**PROBLEM TO WORK ON**
Which lines in the data below contain the string "blueprint"? Show each one.

(Modification records)
* * * * *

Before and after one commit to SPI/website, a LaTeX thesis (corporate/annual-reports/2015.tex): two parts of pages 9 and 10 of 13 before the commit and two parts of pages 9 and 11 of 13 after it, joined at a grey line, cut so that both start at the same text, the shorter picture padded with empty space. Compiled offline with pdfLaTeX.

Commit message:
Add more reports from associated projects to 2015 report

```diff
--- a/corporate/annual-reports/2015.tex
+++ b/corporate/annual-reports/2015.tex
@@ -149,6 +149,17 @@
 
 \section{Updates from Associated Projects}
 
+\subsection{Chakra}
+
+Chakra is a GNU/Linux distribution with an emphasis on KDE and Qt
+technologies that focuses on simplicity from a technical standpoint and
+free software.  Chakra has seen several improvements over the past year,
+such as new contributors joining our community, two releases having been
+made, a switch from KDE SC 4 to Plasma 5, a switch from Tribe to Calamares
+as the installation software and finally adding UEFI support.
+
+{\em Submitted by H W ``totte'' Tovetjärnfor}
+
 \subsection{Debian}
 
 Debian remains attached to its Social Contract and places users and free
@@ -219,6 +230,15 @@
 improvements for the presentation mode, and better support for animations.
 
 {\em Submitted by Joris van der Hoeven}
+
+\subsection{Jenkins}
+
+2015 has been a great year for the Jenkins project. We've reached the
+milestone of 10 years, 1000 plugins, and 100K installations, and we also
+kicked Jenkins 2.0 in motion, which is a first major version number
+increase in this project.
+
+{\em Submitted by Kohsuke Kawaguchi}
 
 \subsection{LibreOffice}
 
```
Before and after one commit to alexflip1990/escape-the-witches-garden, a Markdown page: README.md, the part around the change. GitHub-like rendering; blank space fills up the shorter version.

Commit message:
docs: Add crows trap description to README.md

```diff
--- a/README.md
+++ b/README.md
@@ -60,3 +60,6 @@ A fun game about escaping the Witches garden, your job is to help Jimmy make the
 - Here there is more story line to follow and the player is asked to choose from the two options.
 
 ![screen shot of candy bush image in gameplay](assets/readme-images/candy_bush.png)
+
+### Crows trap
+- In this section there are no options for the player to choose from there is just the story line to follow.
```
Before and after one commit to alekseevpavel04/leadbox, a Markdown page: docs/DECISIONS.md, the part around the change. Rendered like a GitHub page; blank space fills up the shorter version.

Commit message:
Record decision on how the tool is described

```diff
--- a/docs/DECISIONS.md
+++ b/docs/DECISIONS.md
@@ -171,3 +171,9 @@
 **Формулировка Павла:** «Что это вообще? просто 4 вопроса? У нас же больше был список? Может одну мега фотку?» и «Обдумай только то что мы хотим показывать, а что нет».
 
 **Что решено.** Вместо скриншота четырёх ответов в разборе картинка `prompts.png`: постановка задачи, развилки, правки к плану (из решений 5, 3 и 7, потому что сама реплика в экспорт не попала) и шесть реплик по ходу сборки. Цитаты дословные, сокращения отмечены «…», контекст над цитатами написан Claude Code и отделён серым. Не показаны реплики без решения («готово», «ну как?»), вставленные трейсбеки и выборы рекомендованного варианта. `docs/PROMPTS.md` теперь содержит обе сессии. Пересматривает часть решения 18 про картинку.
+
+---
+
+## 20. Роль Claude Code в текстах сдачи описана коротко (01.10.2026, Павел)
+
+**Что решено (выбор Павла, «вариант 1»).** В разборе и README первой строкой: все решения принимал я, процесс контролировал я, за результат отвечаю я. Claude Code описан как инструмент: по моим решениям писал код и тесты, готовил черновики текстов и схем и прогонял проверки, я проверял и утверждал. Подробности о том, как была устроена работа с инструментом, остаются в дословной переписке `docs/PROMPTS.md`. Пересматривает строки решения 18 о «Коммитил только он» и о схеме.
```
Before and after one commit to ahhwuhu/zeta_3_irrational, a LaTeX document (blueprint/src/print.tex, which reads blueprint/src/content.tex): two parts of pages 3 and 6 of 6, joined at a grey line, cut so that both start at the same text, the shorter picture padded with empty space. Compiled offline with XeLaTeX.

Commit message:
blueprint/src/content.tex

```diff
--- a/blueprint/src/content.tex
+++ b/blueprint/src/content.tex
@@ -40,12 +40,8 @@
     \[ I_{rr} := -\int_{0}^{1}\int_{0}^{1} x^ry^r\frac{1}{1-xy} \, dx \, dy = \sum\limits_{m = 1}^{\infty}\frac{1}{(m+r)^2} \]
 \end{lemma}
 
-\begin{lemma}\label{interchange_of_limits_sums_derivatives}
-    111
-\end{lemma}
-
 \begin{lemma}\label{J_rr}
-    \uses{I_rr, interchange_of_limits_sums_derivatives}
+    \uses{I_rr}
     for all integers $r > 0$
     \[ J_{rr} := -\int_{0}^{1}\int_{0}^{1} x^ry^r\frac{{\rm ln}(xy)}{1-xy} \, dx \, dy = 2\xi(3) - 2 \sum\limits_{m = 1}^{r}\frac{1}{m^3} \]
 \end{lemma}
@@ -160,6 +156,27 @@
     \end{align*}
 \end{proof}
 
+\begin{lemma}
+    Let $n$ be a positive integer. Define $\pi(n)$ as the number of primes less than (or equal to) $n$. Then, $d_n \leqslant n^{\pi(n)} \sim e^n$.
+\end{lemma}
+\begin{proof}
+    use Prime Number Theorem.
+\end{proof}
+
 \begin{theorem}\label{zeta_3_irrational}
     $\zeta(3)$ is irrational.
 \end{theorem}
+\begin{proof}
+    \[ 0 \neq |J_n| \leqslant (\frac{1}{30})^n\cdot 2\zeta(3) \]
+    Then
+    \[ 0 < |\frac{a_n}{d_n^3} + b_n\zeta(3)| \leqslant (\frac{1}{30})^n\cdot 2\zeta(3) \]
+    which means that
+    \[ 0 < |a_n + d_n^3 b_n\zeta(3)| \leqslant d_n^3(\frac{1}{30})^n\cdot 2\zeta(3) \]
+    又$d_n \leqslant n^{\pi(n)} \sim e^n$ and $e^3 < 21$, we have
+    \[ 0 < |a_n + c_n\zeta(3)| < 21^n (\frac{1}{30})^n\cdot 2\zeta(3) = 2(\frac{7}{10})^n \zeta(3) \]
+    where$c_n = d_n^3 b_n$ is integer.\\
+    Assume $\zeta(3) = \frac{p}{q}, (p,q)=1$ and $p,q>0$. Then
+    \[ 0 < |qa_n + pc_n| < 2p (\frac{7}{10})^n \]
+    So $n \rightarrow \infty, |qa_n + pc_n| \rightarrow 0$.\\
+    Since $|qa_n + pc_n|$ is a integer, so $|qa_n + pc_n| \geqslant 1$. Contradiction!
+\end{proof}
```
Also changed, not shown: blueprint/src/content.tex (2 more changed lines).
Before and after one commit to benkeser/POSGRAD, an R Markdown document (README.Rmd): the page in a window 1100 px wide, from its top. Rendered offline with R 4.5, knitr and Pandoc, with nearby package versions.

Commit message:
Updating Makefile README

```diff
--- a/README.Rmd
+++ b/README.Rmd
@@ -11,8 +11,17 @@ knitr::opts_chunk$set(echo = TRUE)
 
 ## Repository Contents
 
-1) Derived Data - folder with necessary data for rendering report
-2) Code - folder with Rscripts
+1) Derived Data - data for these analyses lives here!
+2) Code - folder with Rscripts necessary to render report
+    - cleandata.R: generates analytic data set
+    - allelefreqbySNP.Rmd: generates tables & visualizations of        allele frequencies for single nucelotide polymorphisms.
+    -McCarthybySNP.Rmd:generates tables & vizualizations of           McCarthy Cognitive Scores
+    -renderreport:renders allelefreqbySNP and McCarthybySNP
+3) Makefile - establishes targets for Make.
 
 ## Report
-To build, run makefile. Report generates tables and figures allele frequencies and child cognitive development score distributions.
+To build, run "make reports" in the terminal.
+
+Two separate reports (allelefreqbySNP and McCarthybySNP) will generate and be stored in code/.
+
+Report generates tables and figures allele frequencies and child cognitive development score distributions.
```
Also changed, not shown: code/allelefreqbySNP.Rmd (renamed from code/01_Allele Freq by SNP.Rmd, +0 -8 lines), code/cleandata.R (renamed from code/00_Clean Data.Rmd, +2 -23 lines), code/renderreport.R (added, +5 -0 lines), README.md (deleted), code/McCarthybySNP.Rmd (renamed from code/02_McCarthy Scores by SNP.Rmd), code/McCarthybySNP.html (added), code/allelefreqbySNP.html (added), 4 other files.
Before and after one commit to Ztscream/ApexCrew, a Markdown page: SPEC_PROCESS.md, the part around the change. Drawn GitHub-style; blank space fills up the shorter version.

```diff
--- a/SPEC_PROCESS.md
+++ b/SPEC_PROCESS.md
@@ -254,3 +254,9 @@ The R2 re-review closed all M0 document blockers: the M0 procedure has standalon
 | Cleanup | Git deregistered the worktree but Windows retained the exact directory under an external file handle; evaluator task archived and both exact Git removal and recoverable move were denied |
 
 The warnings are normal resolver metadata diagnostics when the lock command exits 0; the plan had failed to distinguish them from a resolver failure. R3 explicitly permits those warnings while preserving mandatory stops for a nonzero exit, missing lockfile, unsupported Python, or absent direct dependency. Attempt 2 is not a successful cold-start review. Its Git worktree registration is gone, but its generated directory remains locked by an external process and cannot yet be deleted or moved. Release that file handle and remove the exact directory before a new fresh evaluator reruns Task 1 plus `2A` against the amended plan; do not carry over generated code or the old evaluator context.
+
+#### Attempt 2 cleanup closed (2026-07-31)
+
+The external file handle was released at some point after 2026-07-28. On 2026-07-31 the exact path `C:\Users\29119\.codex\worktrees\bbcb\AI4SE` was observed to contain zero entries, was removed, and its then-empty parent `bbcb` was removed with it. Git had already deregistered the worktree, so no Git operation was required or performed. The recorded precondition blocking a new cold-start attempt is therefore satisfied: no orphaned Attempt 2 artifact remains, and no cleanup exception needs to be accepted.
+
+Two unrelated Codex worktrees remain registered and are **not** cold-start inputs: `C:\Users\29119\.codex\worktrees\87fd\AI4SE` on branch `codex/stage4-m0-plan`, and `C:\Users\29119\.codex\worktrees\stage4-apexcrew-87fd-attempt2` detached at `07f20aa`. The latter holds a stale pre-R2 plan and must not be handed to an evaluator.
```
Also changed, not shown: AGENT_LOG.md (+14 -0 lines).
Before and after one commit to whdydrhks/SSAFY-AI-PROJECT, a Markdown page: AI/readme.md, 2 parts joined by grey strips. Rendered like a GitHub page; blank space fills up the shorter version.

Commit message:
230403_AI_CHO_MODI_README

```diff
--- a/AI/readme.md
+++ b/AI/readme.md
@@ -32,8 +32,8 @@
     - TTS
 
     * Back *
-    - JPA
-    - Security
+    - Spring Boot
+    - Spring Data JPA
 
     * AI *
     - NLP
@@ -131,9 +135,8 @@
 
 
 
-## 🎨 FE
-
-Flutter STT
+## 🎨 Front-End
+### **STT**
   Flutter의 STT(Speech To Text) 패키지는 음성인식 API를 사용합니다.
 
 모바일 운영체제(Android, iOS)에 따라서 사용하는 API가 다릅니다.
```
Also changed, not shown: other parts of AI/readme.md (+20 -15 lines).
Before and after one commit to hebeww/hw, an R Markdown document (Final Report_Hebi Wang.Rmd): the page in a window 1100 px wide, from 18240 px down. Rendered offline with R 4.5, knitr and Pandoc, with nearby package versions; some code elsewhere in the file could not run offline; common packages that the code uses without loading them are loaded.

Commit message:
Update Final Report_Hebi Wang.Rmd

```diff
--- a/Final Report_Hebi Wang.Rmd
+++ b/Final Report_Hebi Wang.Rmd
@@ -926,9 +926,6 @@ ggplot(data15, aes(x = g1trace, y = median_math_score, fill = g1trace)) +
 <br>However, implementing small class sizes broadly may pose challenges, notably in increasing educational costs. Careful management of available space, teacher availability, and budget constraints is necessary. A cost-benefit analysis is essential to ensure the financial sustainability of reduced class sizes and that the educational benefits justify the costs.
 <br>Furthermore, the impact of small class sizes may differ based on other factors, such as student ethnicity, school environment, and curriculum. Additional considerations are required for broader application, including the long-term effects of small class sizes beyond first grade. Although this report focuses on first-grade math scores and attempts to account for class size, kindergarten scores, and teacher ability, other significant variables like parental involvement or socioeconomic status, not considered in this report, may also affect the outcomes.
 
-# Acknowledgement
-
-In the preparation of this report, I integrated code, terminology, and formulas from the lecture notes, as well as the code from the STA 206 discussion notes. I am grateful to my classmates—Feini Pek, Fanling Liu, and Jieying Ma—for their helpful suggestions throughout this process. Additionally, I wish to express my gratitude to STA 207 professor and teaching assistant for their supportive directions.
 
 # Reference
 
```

* * * * *

**ANSWER TO THIS PROBLEM**
Before and after one commit to ahhwuhu/zeta_3_irrational, a LaTeX document (blueprint/src/print.tex, which reads blueprint/src/content.tex): two parts of pages 3 and 6 of 6, joined at a grey line, cut so that both start at the same text, the shorter picture padded with empty space. Compiled offline with XeLaTeX.
blueprint/src/content.tex
--- a/blueprint/src/content.tex
+++ b/blueprint/src/content.tex
Also changed, not shown: blueprint/src/content.tex (2 more changed lines).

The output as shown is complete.